### REQUIRED WORK
Repeat all entries exactly.

==================================================

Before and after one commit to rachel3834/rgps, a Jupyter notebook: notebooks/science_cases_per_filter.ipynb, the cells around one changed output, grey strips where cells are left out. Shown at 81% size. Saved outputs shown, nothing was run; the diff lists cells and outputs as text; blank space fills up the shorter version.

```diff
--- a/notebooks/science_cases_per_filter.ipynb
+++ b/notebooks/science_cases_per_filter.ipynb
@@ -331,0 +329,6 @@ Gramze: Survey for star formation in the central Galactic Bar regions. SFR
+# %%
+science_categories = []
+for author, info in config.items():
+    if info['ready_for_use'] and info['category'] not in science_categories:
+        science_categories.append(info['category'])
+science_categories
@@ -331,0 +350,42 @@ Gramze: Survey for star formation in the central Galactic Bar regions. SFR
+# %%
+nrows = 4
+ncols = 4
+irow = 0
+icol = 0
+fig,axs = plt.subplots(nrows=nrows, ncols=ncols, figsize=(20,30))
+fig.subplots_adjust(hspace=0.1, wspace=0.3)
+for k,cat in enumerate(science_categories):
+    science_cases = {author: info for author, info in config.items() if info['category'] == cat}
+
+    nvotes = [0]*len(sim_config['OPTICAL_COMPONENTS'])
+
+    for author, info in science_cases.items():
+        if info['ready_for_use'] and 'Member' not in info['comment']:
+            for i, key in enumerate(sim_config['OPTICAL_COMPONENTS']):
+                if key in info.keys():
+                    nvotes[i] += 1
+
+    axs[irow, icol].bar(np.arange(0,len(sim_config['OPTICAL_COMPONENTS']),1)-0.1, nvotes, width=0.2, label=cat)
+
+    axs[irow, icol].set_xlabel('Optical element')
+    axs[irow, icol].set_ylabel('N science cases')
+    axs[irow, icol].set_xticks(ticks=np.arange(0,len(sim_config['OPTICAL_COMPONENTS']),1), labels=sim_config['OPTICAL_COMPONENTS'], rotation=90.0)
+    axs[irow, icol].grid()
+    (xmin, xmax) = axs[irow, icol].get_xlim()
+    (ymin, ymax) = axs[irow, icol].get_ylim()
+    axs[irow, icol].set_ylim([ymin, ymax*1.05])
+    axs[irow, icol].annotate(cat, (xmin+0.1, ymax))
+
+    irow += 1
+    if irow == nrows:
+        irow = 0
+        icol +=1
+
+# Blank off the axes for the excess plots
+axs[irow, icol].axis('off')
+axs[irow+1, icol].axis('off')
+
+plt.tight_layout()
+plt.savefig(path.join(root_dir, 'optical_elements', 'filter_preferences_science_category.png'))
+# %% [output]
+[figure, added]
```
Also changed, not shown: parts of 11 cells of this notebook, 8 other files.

==================================================

### FINISHED EXERCISE
Before and after one commit to rachel3834/rgps, a Jupyter notebook: notebooks/science_cases_per_filter.ipynb, the cells around one changed output, grey strips where cells are left out. Shown at 81% size. Saved outputs shown, nothing was run; the diff lists cells and outputs as text; blank space fills up the shorter version.

```diff
--- a/notebooks/science_cases_per_filter.ipynb
+++ b/notebooks/science_cases_per_filter.ipynb
@@ -331,0 +329,6 @@ Gramze: Survey for star formation in the central Galactic Bar regions. SFR
+# %%
+science_categories = []
+for author, info in config.items():
+    if info['ready_for_use'] and info['category'] not in science_categories:
+        science_categories.append(info['category'])
+science_categories
@@ -331,0 +350,42 @@ Gramze: Survey for star formation in the central Galactic Bar regions. SFR
+# %%
+nrows = 4
+ncols = 4
+irow = 0
+icol = 0
+fig,axs = plt.subplots(nrows=nrows, ncols=ncols, figsize=(20,30))
+fig.subplots_adjust(hspace=0.1, wspace=0.3)
+for k,cat in enumerate(science_categories):
+    science_cases = {author: info for author, info in config.items() if info['category'] == cat}
+
+    nvotes = [0]*len(sim_config['OPTICAL_COMPONENTS'])
+
+    for author, info in science_cases.items():
+        if info['ready_for_use'] and 'Member' not in info['comment']:
+            for i, key in enumerate(sim_config['OPTICAL_COMPONENTS']):
+                if key in info.keys():
+                    nvotes[i] += 1
+
+    axs[irow, icol].bar(np.arange(0,len(sim_config['OPTICAL_COMPONENTS']),1)-0.1, nvotes, width=0.2, label=cat)
+
+    axs[irow, icol].set_xlabel('Optical element')
+    axs[irow, icol].set_ylabel('N science cases')
+    axs[irow, icol].set_xticks(ticks=np.arange(0,len(sim_config['OPTICAL_COMPONENTS']),1), labels=sim_config['OPTICAL_COMPONENTS'], rotation=90.0)
+    axs[irow, icol].grid()
+    (xmin, xmax) = axs[irow, icol].get_xlim()
+    (ymin, ymax) = axs[irow, icol].get_ylim()
+    axs[irow, icol].set_ylim([ymin, ymax*1.05])
+    axs[irow, icol].annotate(cat, (xmin+0.1, ymax))
+
+    irow += 1
+    if irow == nrows:
+        irow = 0
+        icol +=1
+
+# Blank off the axes for the excess plots
+axs[irow, icol].axis('off')
+axs[irow+1, icol].axis('off')
+
+plt.tight_layout()
+plt.savefig(path.join(root_dir, 'optical_elements', 'filter_preferences_science_category.png'))
+# %% [output]
+[figure, added]
```
Also changed, not shown: parts of 11 cells of this notebook, 8 other files.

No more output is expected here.